Two decades of geopolitical analysis

[UPDATED JULY 2018] I’ve been employed to analyze geopolitics and the world economy for about twenty years now, which means, alarmingly, I’ve got a track record. (Most of my publicly-available articles are now posted on this blog.) What did I get wrong, and what did I get right? The worst calls 1. Turkey My worst call has been Turkey. In a 2004 editorial, I contended that Turkey was on the path traveled by so many Eastern European states: convergence with Western Europe. I even invested in Turkey, I was so sure of this call. To be fair to myself, the problem arguably wasn’t with Turkey: to my surprise, the EU got cold feet. But even after that I doubled down on Turkey with another article predicting a turnaround. This is an example of what Daniel Kahneman would call irrational decision-making based on “loss aversion.” C’mon Turkey! This is your year! 2. China Starting with my 2003 book The Kimchi Matters, co-authored with Marvin Zonis and Dan Lefkovitz, I’ve continually been predicting trouble in China. But, China just keeps on booming. I did get some things right: in a 2004 editorial, I predicted that China would get into trouble by stimulating its economy too much if it faced a downturn. That is indeed what happened during the 2007-8 global slowdown, and China now faces a severe debt problem as a result. So I doubled down on this prediction as well. But there’s no denying that, blithely disregarding my sniping from the sidelines, China is still booming today. Good for you, China. The best calls 1. Venezuela In 2004, I wrote an...

Is China at risk of instability?

In a chapter contributed to my recent edited volume on country and political risk, Michel-Henry Bouchet of the Skema Business School makes the case for a new indicator of political risk: capital flight. He writes: “when attempting to understand the complexities of country and political risk, it is perhaps the most useful to turn to those who are embedded in the country’s matrix of social, political and economic forces, and hence understand these forces best – that is, a country’s residents.” To be sure, there are also more direct indicators of political behavior that one might wish to use to track political risk. Protests, for instance. Or even – as has lately become popular in the era of big data – natural language analysis of postings to blogs and social media. But, as Bouchet points out, capital flight has much to recommend it as an indicator, because capital flight involves putting one’s money on the line: “there are costs and risks associated with transferring one’s money abroad. When citizens do so consistently over time and en masse, it is meaningful.” (To this, I would add, somewhat cynically: in contrast to protests or social media posts, capital flight has the advantage of being, in the main, an indicator of the behavior of a nation’s wealthy elite, who are perhaps more likely to be in the know in regard to the true state of their country’s politics and economy.) Of course, where money is involved, one must also consider financial motivations. Bouchet and a co-author have constructed a model explaining capital flight in 43 countries. An overvalued currency and negative real interest...

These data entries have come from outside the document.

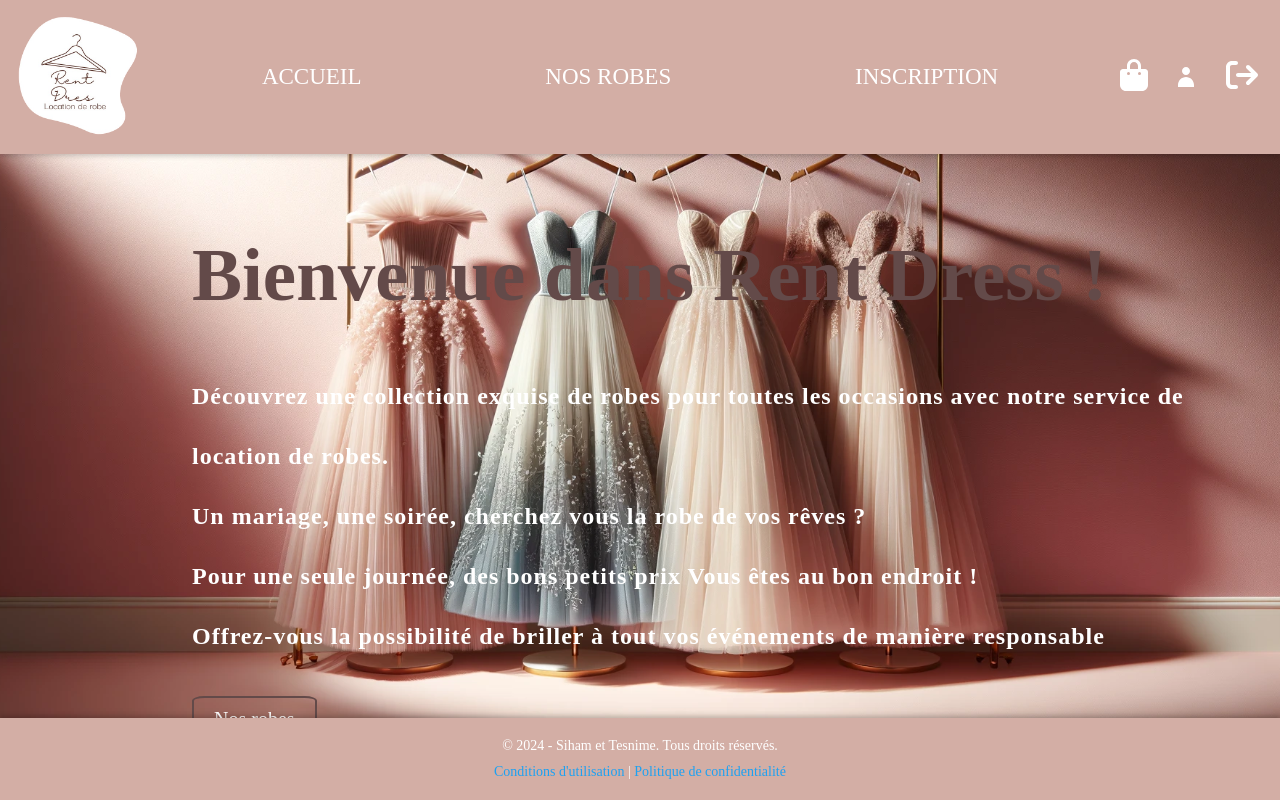
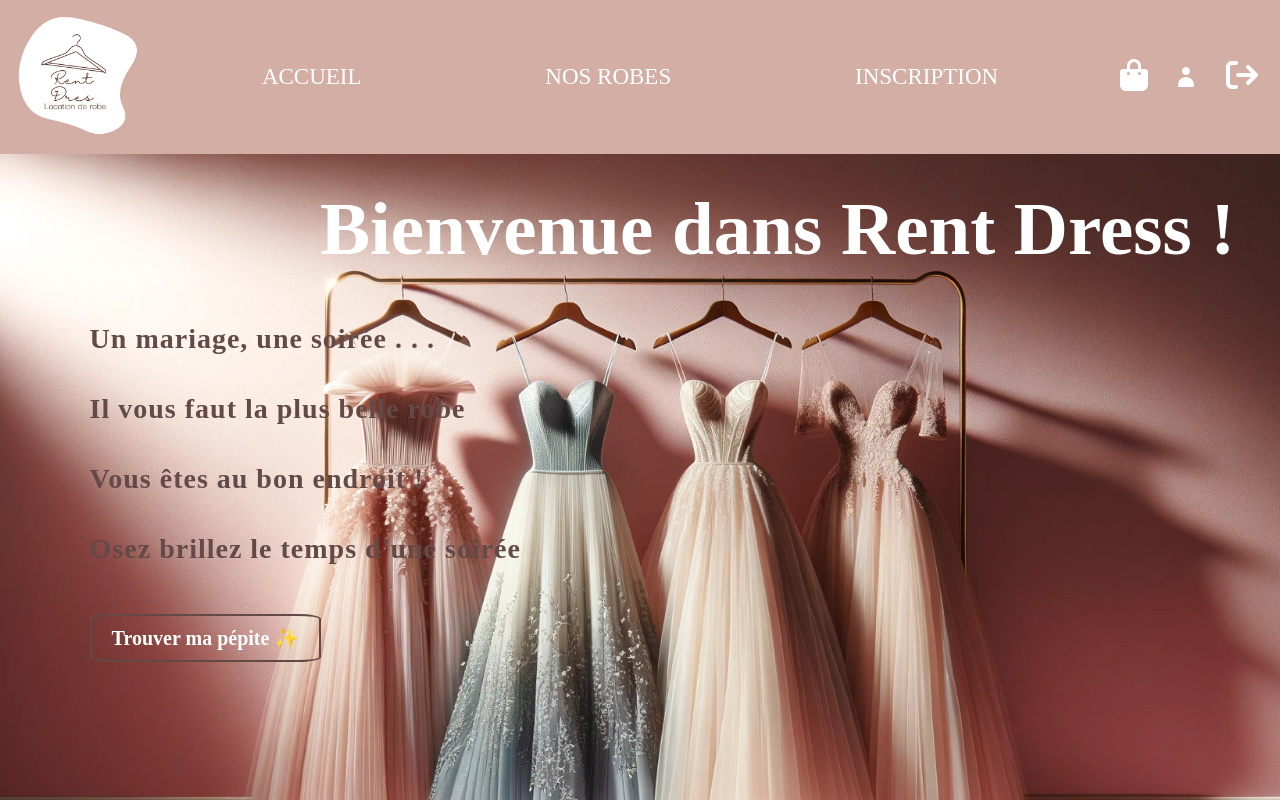
Before and after one commit to tesnime94/angular-projet, an Angular app: page /home in a window 1280 px wide. Shown: the top 800 px of the page. Built offline with nearby package versions, Linux system fonts and the light colour scheme.

Commit message:
arrange home and header front

```diff
--- a/src/app/footer/footer.component.css
+++ b/src/app/footer/footer.component.css
@@ -1,6 +1,5 @@
 footer {
   background-color: #d3aea5;
-  position: fixed;
   bottom: 0;
   color: #fff;
   text-align: center;
--- a/src/app/footer/footer.component.html
+++ b/src/app/footer/footer.component.html
@@ -1,7 +1,8 @@
 <footer>
   <div class="footer-content">
     <p>© 2024 - Siham et Tesnime. Tous droits réservés.</p>
-
+    <p> Premier site de location de robe, facilite la relation entre les clients et les propriétaire de robes </p>
+    <p>Offre la possibilité de recycler vos robes de soirée </p>
     <p><a href="/terms" routerLink="/terms">Conditions d'utilisation</a> | <a href="/privacy" routerLink="/privacy">Politique de confidentialité</a></p>
   </div>
 </footer>
--- a/src/app/header/header.component.css
+++ b/src/app/header/header.component.css
@@ -6,6 +6,7 @@ header {
   z-index: 1000;
 
 }
+
 
 a {
   text-decoration: none;
--- a/src/app/home/home.component.css
+++ b/src/app/home/home.component.css
@@ -1,41 +1,44 @@
+body {
+  margin: 0;
+  padding: 0;
+}
 
-div.text.home-page {
-  margin-left: 15%;
+.home {
+  background-image: url('/../assets/image1.webp');
+  background-size: cover;
+  background-position: top;
+  min-height: 100vh; /* Assure que la div occupe tout l'écran */
 
 }
 
-.container {
-  display: flex;
-  justify-content: center;
-  align-items: center;
-  /* Ajustez la hauteur selon vos besoins */
+.text {
+  color: #ffffff;
 }
 
-.text {
-
-  color: #634a49;
-  margin-top: 46px;
-
+.text.home-page {
 }
-
 .text h1 {
+  margin-left: 25%;
   font-size: 75px;
   line-height: 2;
-  margin-bottom: 1rem;
 }
 
 .text p {
-  font-size: x-large;
+  margin-left: 7%;
+  text-align: justify;
+  font-size: 28px;
   line-height: 2.5;
   letter-spacing: 1px;
-  color: #ffffff;
-  font-weight:bold ;
+  color: #634a49;
+  font-weight: bold;
 }
 
 .text a {
+  margin-left: 7%;
   display: inline-block;
   text-decoration: none;
   font-size: 1.25rem;
+  font-weight: bold;
   border: 2px solid #634a49;
   color: #ffffff;
   padding: 10px 20px;
--- a/src/app/home/home.component.html
+++ b/src/app/home/home.component.html
@@ -1,13 +1,15 @@
-<div class='text home-page'>
+<div class ="home">
+  <div class='text home-page'>
   <h1> Bienvenue dans Rent Dress !</h1>
-  <p> Découvrez une collection exquise de robes pour toutes les occasions avec notre service de location de robes.
+  <p>
+    Un mariage, une soirée . . .
     <br>
-    Un mariage, une soirée, cherchez vous la robe de vos rêves ?
+    Il vous faut la plus belle robe
     <br>
-    Pour une seule journée, des bons petits prix
     Vous êtes au bon endroit !
     <br>
-    Offrez-vous la possibilité de briller à tout vos événements de manière responsable
+   Osez brillez le temps d'une soirée
   </p>
-  <a routerLink="/dress"  class="dress">Nos robes</a>
+  <a routerLink="/dress"  class="dress">Trouver ma pépite ✨</a>
 </div>
+</div>
--- a/src/styles.css
+++ b/src/styles.css
@@ -2,9 +2,9 @@
   padding: 0;
   margin: 0;
 }
-body{
-  background-image: url('/../assets/image1.webp');
-  background-size: cover;
-  background-position: top
-;
-}
+/*body{*/
+/*  background-image: url('/../assets/image1.webp');*/
+/*  background-size: cover;*/
+/*  background-position: top*/
+/*;*/
+/*}*/
```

The Greek crisis explained, in pictures

Between 2007 and 2012 several Eurozone countries — Portugal, Ireland, Greece, Spain — needed bailouts. In each case, the recipient countries threatened that they would leave the Eurozone if the bailout terms were too harsh. Germany and the other AAA-rated European countries countered with threats to withhold the bailouts if the recipients did not agree to austerity and economic reforms as part of the bailout terms. The threats were treated by financial markets as credible (the price of gold, for instance, soared, as each bailout deadline approached). Hence both sides gained leverage and the bailout packages, though harsh, conformed to the desires of the recipients. This was a classic game of chicken, illustrated here with tractors in honor of the American movie Footloose. In 2013, Cyprus attempted the same strategy. Eurozone financial markets did not react. Probably, Cyprus was seen as small enough that if it exited the Euro there would be little impact on other Eurozone economies. As a result, Cyprus had no leverage. The brinkmanship strategy was a failure. The terms of the bailout Cyprus received were exceptionally harsh – much harsher than those currently offered to the Greeks. Money was taken from Cypriot bank accounts to pay for the bailout, for instance. Cyprus accepted the bailout nonetheless. This was the last time a Eurozone member employed a brinkmanship strategy… …until 2015. Greece, under a Syriza-led government, made another attempt. Rather than threatening to leave the Euro, though, they threatened to default on debts from prior bailouts. The financial markets once again did not react, even as negotiations went to the brink and Greece defaulted on IMF debt. Greek negotiators tried everything, including good-cop-bad-cop and...